Required work:
The full set of entries below, restated word for word and stripped of images, is the expected result.
== Segment start ==
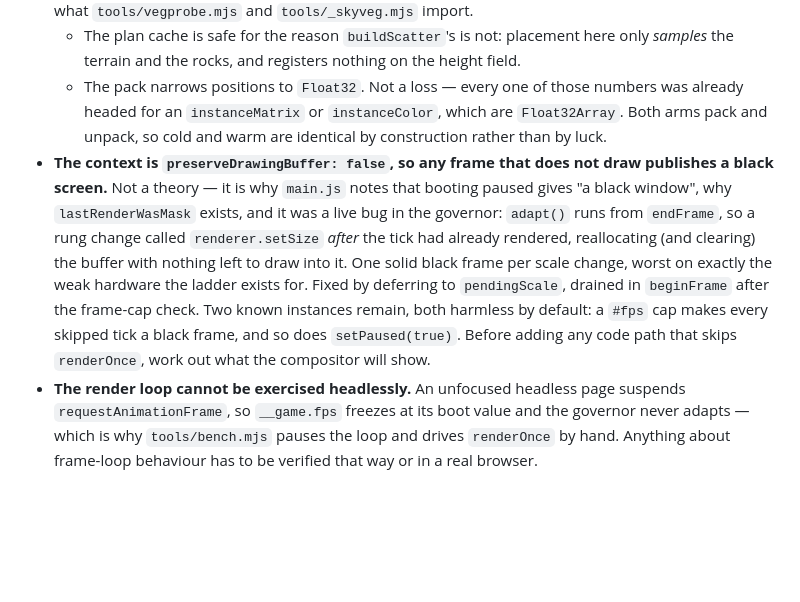
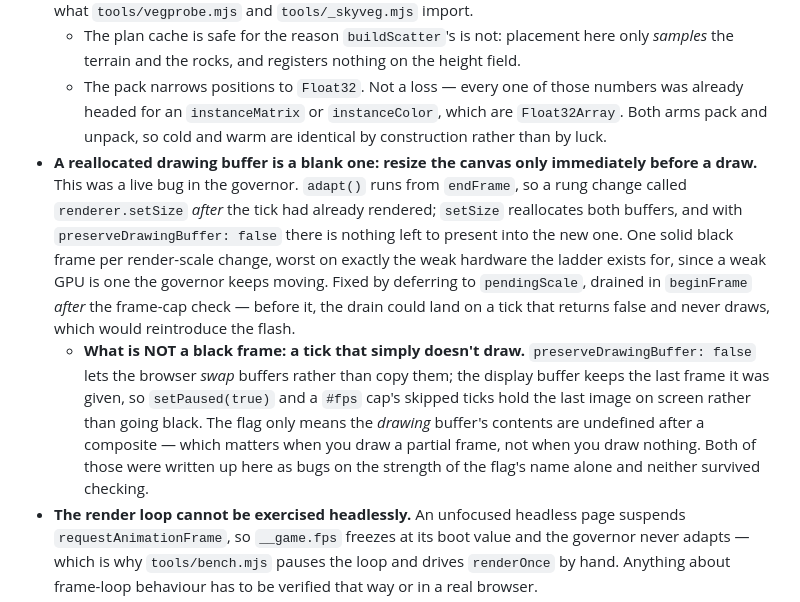
Before and after one commit to NivBuskila/sedona-sunset, a Markdown page: AGENTS.md, the part around the change. GitHub-like rendering; blank space fills up the shorter version.

```diff
--- a/AGENTS.md
+++ b/AGENTS.md
@@ -20,7 +20,8 @@ Then open port 3000. The page will show a black screen with loading messages for
 - **`Growing the juniper` is three caches, not one** (2.5 s cold to 69 ms warm). The plant maps via `primePlantTextures` above; the tree's four geometries as one `bakeGeometries` entry (`juniper.geo`) because they share the branch skeleton — `clumps` comes out of `buildTree` and is what the foliage grows on, so it never escapes the producer; and `planVegetation`'s six placement lists packed into `Float32Array`s (`vegetation.plan`), ten numbers per plant. Both `buildJuniper` and `buildVegetation` are now `async`. `planVegetation` itself is still exported and untouched, which is what `tools/vegprobe.mjs` and `tools/_skyveg.mjs` import.
   - The plan cache is safe for the reason `buildScatter`'s is not: placement here only *samples* the terrain and the rocks, and registers nothing on the height field.
   - The pack narrows positions to `Float32`. Not a loss — every one of those numbers was already headed for an `instanceMatrix` or `instanceColor`, which are `Float32Array`. Both arms pack and unpack, so cold and warm are identical by construction rather than by luck.
-- **The context is `preserveDrawingBuffer: false`, so any frame that does not draw publishes a black screen.** Not a theory — it is why `main.js` notes that booting paused gives "a black window", why `lastRenderWasMask` exists, and it was a live bug in the governor: `adapt()` runs from `endFrame`, so a rung change called `renderer.setSize` *after* the tick had already rendered, reallocating (and clearing) the buffer with nothing left to draw into it. One solid black frame per scale change, worst on exactly the weak hardware the ladder exists for. Fixed by deferring to `pendingScale`, drained in `beginFrame` after the frame-cap check. Two known instances remain, both harmless by default: a `#fps` cap makes every skipped tick a black frame, and so does `setPaused(true)`. Before adding any code path that skips `renderOnce`, work out what the compositor will show.
+- **A reallocated drawing buffer is a blank one: resize the canvas only immediately before a draw.** This was a live bug in the governor. `adapt()` runs from `endFrame`, so a rung change called `renderer.setSize` *after* the tick had already rendered; `setSize` reallocates both buffers, and with `preserveDrawingBuffer: false` there is nothing left to present into the new one. One solid black frame per render-scale change, worst on exactly the weak hardware the ladder exists for, since a weak GPU is one the governor keeps moving. Fixed by deferring to `pendingScale`, drained in `beginFrame` *after* the frame-cap check — before it, the drain could land on a tick that returns false and never draws, which would reintroduce the flash.
+  - **What is NOT a black frame: a tick that simply doesn't draw.** `preserveDrawingBuffer: false` lets the browser *swap* buffers rather than copy them; the display buffer keeps the last frame it was given, so `setPaused(true)` and a `#fps` cap's skipped ticks hold the last image on screen rather than going black. The flag only means the *drawing* buffer's contents are undefined after a composite — which matters when you draw a partial frame, not when you draw nothing. Both of those were written up here as bugs on the strength of the flag's name alone and neither survived checking.
 - **The render loop cannot be exercised headlessly.** An unfocused headless page suspends `requestAnimationFrame`, so `__game.fps` freezes at its boot value and the governor never adapts — which is why `tools/bench.mjs` pauses the loop and drives `renderOnce` by hand. Anything about frame-loop behaviour has to be verified that way or in a real browser.
 - **Don't try to cache the sky: it isn't computation.** `Lighting the sky` measures ~2.5 s and stays ~2.5 s warm, which reads like an uncached stage. It isn't. `buildSky()` is 13 ms of CPU and `buildLights()` is 1 ms (measured by importing `sky.js` into a blank page on the app's origin, so `main.js` can't compete for the thread). The phase is GPU work — shader compilation and the first render of the sky shell and the shadow cascades — inflated by software rendering in a headless profile, and there is nothing in it to store. Same caution applies to any phase whose warm time equals its cold time: check whether it's CPU at all before building a cache for it.
 - **Where the boot time actually is**: not in the textures, despite how much texel-by-texel loop code there is — all seven texture stages are 6.4 s of 66. The three geometry stages are 51 s. Measure before optimising.
```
== Segment end ==
Written response:
Before and after one commit to NivBuskila/sedona-sunset, a Markdown page: AGENTS.md, the part around the change. GitHub-like rendering; blank space fills up the shorter version.

```diff
--- a/AGENTS.md
+++ b/AGENTS.md
@@ -20,7 +20,8 @@ Then open port 3000. The page will show a black screen with loading messages for
 - **`Growing the juniper` is three caches, not one** (2.5 s cold to 69 ms warm). The plant maps via `primePlantTextures` above; the tree's four geometries as one `bakeGeometries` entry (`juniper.geo`) because they share the branch skeleton — `clumps` comes out of `buildTree` and is what the foliage grows on, so it never escapes the producer; and `planVegetation`'s six placement lists packed into `Float32Array`s (`vegetation.plan`), ten numbers per plant. Both `buildJuniper` and `buildVegetation` are now `async`. `planVegetation` itself is still exported and untouched, which is what `tools/vegprobe.mjs` and `tools/_skyveg.mjs` import.
   - The plan cache is safe for the reason `buildScatter`'s is not: placement here only *samples* the terrain and the rocks, and registers nothing on the height field.
   - The pack narrows positions to `Float32`. Not a loss — every one of those numbers was already headed for an `instanceMatrix` or `instanceColor`, which are `Float32Array`. Both arms pack and unpack, so cold and warm are identical by construction rather than by luck.
-- **The context is `preserveDrawingBuffer: false`, so any frame that does not draw publishes a black screen.** Not a theory — it is why `main.js` notes that booting paused gives "a black window", why `lastRenderWasMask` exists, and it was a live bug in the governor: `adapt()` runs from `endFrame`, so a rung change called `renderer.setSize` *after* the tick had already rendered, reallocating (and clearing) the buffer with nothing left to draw into it. One solid black frame per scale change, worst on exactly the weak hardware the ladder exists for. Fixed by deferring to `pendingScale`, drained in `beginFrame` after the frame-cap check. Two known instances remain, both harmless by default: a `#fps` cap makes every skipped tick a black frame, and so does `setPaused(true)`. Before adding any code path that skips `renderOnce`, work out what the compositor will show.
+- **A reallocated drawing buffer is a blank one: resize the canvas only immediately before a draw.** This was a live bug in the governor. `adapt()` runs from `endFrame`, so a rung change called `renderer.setSize` *after* the tick had already rendered; `setSize` reallocates both buffers, and with `preserveDrawingBuffer: false` there is nothing left to present into the new one. One solid black frame per render-scale change, worst on exactly the weak hardware the ladder exists for, since a weak GPU is one the governor keeps moving. Fixed by deferring to `pendingScale`, drained in `beginFrame` *after* the frame-cap check — before it, the drain could land on a tick that returns false and never draws, which would reintroduce the flash.
+  - **What is NOT a black frame: a tick that simply doesn't draw.** `preserveDrawingBuffer: false` lets the browser *swap* buffers rather than copy them; the display buffer keeps the last frame it was given, so `setPaused(true)` and a `#fps` cap's skipped ticks hold the last image on screen rather than going black. The flag only means the *drawing* buffer's contents are undefined after a composite — which matters when you draw a partial frame, not when you draw nothing. Both of those were written up here as bugs on the strength of the flag's name alone and neither survived checking.
 - **The render loop cannot be exercised headlessly.** An unfocused headless page suspends `requestAnimationFrame`, so `__game.fps` freezes at its boot value and the governor never adapts — which is why `tools/bench.mjs` pauses the loop and drives `renderOnce` by hand. Anything about frame-loop behaviour has to be verified that way or in a real browser.
 - **Don't try to cache the sky: it isn't computation.** `Lighting the sky` measures ~2.5 s and stays ~2.5 s warm, which reads like an uncached stage. It isn't. `buildSky()` is 13 ms of CPU and `buildLights()` is 1 ms (measured by importing `sky.js` into a blank page on the app's origin, so `main.js` can't compete for the thread). The phase is GPU work — shader compilation and the first render of the sky shell and the shadow cascades — inflated by software rendering in a headless profile, and there is nothing in it to store. Same caution applies to any phase whose warm time equals its cold time: check whether it's CPU at all before building a cache for it.
 - **Where the boot time actually is**: not in the textures, despite how much texel-by-texel loop code there is — all seven texture stages are 6.4 s of 66. The three geometry stages are 51 s. Measure before optimising.
```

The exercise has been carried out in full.